9) What about your biggest failure/challenge? And what did you learn from it?
My biggest professional challenge came after an acquisition where I found myself part of an increasingly dysfunctional senior leadership team. When business performance was good, the team worked well together. But when a recession hit the teamwork and collegiate atmosphere seemingly disintegrated overnight. This dynamic was exacerbated by remote working with growing ‘them’ (field) versus ‘us’ (HQ) friction. All classic management guru stuff! So classic in fact that the brilliant author Patrick Lencioni had captured our company perfectly in his first leadership fable: The Five Dysfunctions of a Team. There was even a protagonist called Martin! According to the book, the five dysfunctions are:
- Absence of trust - unwilling to be vulnerable within the group.
- Fear of conflict - seeking artificial harmony over constructive passionate debate.
- Lack of commitment - feigning buy-in for group decisions creates ambiguity throughout the organisation.
- Avoidance of accountability - ducking the responsibility to call peers on counterproductive behaviour which sets low standards.
- Inattention to results - focusing on personal success, status and ego before team success.
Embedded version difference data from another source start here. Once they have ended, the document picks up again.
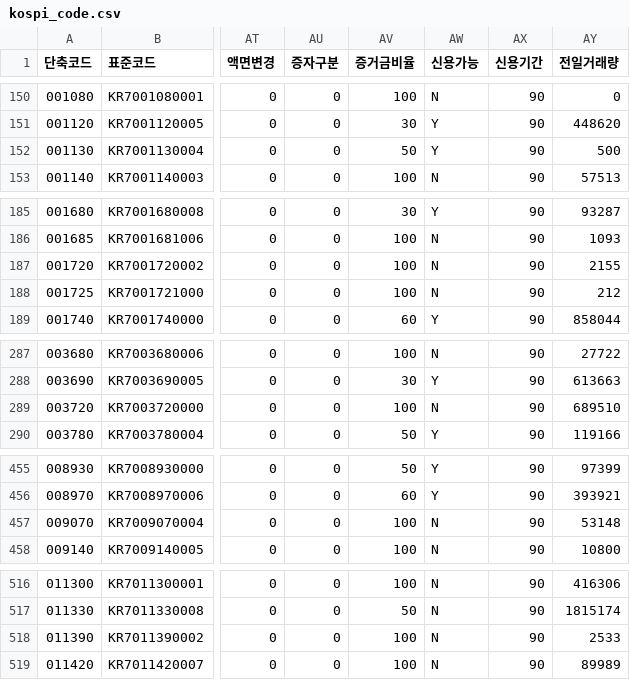
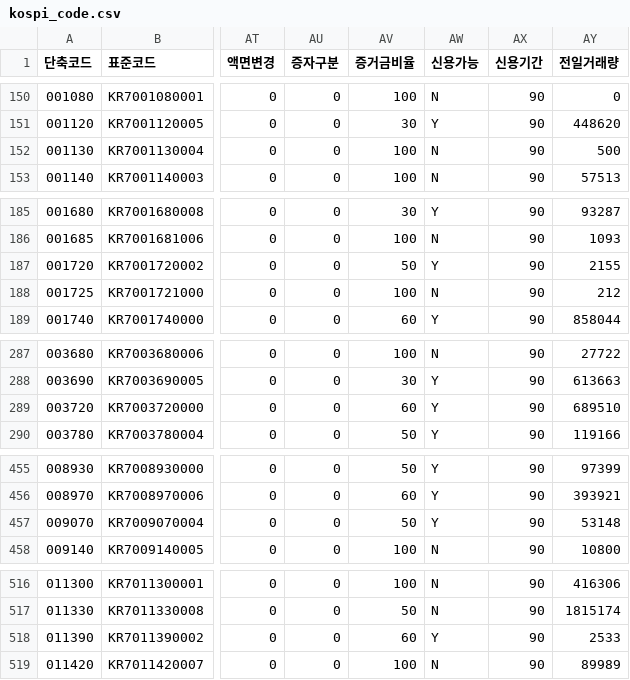
Before and after one commit to paca94/stock-info, a CSV file: info/kospi_code.csv, drawn as a sheet; only a part is shown, gaps mark what is left out; the diff covers the shown part only; the diff names each change by its address in the sheet, - before the commit and + after, or states it on an @@ line.

```diff
--- a/info/kospi_code.csv
+++ b/info/kospi_code.csv
-AV152 (증거금비율): 50
+AV152 (증거금비율): 100
-AW152 (신용가능): Y
+AW152 (신용가능): N
-AV187 (증거금비율): 100
+AV187 (증거금비율): 50
-AW187 (신용가능): N
+AW187 (신용가능): Y
-AV289 (증거금비율): 100
+AV289 (증거금비율): 60
-AW289 (신용가능): N
+AW289 (신용가능): Y
-AV457 (증거금비율): 100
+AV457 (증거금비율): 50
-AW457 (신용가능): N
+AW457 (신용가능): Y
-AV518 (증거금비율): 100
+AV518 (증거금비율): 60
-AW518 (신용가능): N
+AW518 (신용가능): Y
```
Also changed, not shown: 66 edited cells elsewhere in this file.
Working our way through resolving each of these dysfunctions was a painful yet enlightening experience. During those few months, I learned more about myself, and my interactions with others, than at any other time in my life. I even took my first personality test (I have an ENTJ profile btw). Rather than dismiss these insights as mumbo-jumbo, I figured out how to mirror and match different personality types to adapt my style to best work with other people. Had I never gone through this tough patch, I’d likely still be part of the problem rather than part of the solution each time there is conflict in a team.
10) What does a typical working day look like for you?
Each month is punctuated by scheduled board meetings. These provide the structure to my work. Advanced preparation is required to maximise the effectiveness of each meeting, and then there are always tasks to follow-up post-meeting. The remaining time each day is dynamic and varied in terms of providing ad-hoc portfolio support, meeting new people (mainly investors and new hires) and making connections across the portfolio and wider early-stage ecosystem to share best practices and generate new business opportunities.
11) Based on your experience, what one piece of advice would you give to founders/business owners?
Persevere! As Thomas Edison said “Genius is 1% inspiration, and 99% perspiration.” I believe the same is true for entrepreneurship. Very occasionally you see brilliant ideas, perfectly executed and then achieving a fast exit… but these examples are rare and enjoy a disproportionate share of the headlines. I’ve seen many more ‘overnight successes’ that have, in fact, been 10, 15 even 20 years in the making and basically one long, hard slog for the founders and their teams. Even being the ‘last one standing’ is a valid, if unglamorous, business strategy. Quite simply, if you don’t quit then you can’t lose. On the other hand, knowing when to quit and move onto the next venture is equally important. So whether you persevere with your current venture or persevere with being an entrepreneur… I rate perseverance as the #1 human quality in business (and also in life, now I come to think about it).